(INPUT MATERIAL)
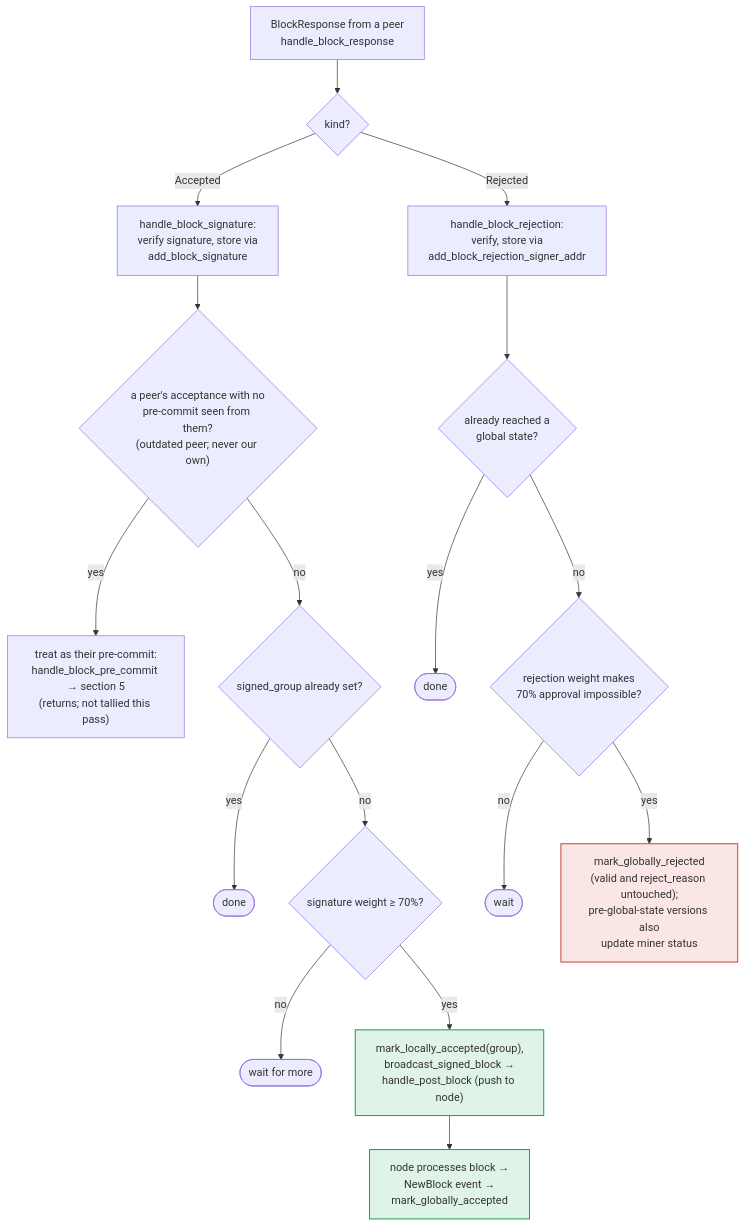
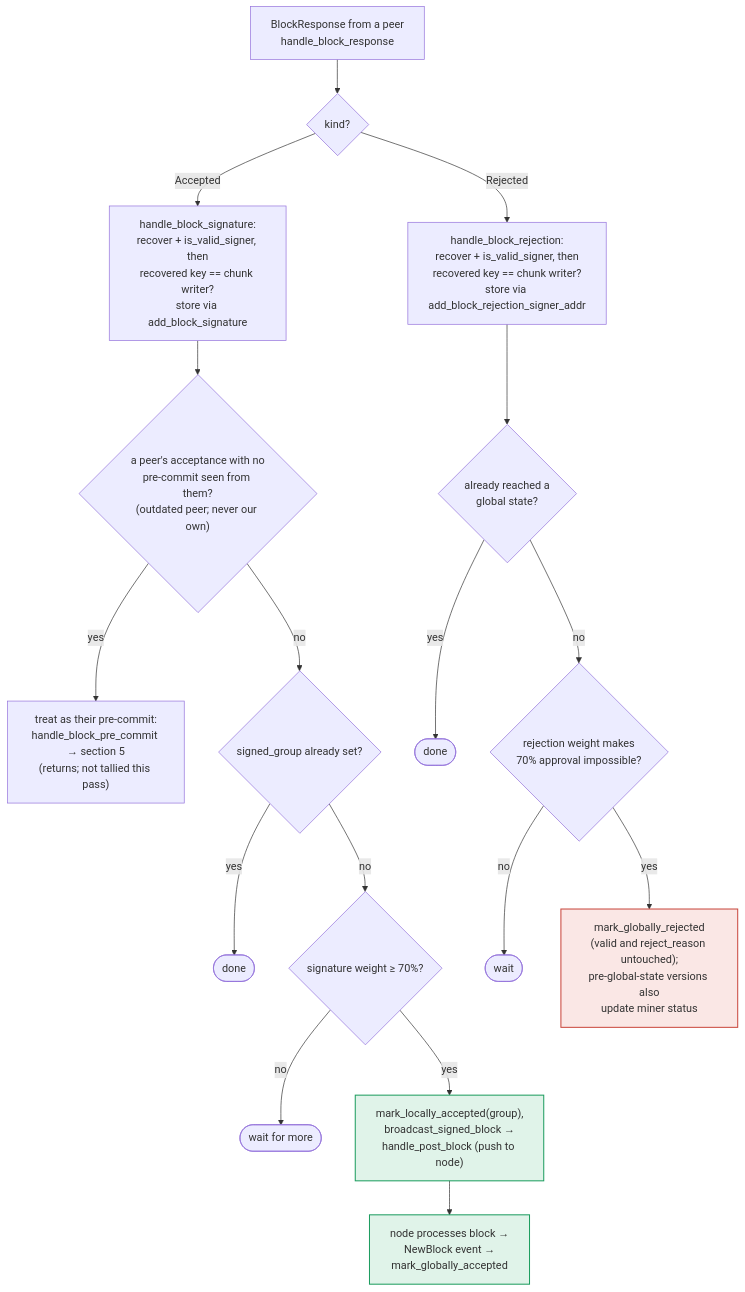
The seventh of 10 diagrams in docs/signer-flows.md (stacks-network/stacks-core), drawn with Mermaid before and after one commit. The commit also changed other lines of this file and 37 other files, not shown here.

````diff
--- a/docs/signer-flows.md
+++ b/docs/signer-flows.md
@@ -464,21 +575,21 @@
 ```mermaid
 flowchart TB
     IN["BlockResponse from a peer<br/>handle_block_response"] --> KIND{"kind?"}
-    KIND -- "Accepted" --> HBS["handle_block_signature:<br/>verify signature, store via<br/>add_block_signature"]
+    KIND -- "Accepted" --> HBS["handle_block_signature:<br/>recover + is_valid_signer, then<br/>recovered key == chunk writer?<br/>store via add_block_signature"]
     HBS --> OLD{"a peer's acceptance with no<br/>pre-commit seen from them?<br/>(outdated peer; never our own)"}
     OLD -- yes --> ASPC["treat as their pre-commit:<br/>handle_block_pre_commit → section 5<br/>(returns; not tallied this pass)"]
     OLD -- no --> GRP{"signed_group already set?"}
     GRP -- yes --> N1(["done"])
     GRP -- no --> TALLY{"signature weight ≥ 70%?"}
     TALLY -- no --> N2(["wait for more"])
     TALLY -- yes --> BCAST["mark_locally_accepted(group),<br/>broadcast_signed_block →<br/>handle_post_block (push to node)"]:::good
-    KIND -- "Rejected" --> HBR["handle_block_rejection:<br/>verify, store via<br/>add_block_rejection_signer_addr"]
+    KIND -- "Rejected" --> HBR["handle_block_rejection:<br/>recover + is_valid_signer, then<br/>recovered key == chunk writer?<br/>store via add_block_rejection_signer_addr"]
     HBR --> DONE{"already reached a<br/>global state?"}
     DONE -- yes --> N4(["done"])
     DONE -- no --> RT{"rejection weight makes<br/>70% approval impossible?"}
     RT -- no --> N3(["wait"])
     RT -- yes --> GREJ["mark_globally_rejected<br/>(valid and reject_reason untouched);<br/>pre-global-state versions also<br/>update miner status"]:::bad
     BCAST --> NB["node processes block →<br/>NewBlock event →<br/>mark_globally_accepted"]:::good
     classDef good fill:#17a45c22,stroke:#1d9d5f,stroke-width:1.5px;
     classDef bad fill:#d84a3f22,stroke:#c9473d,stroke-width:1.5px;
 ```
````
(End INPUT MATERIAL)
# THE PROBLEM
From the listing, copy every line where the string "flows" appears.

# ANSWER FOR THE TASK
The seventh of 10 diagrams in docs/signer-flows.md (stacks-network/stacks-core), drawn with Mermaid before and after one commit. The commit also changed other lines of this file and 37 other files, not shown here.
--- a/docs/signer-flows.md
+++ b/docs/signer-flows.md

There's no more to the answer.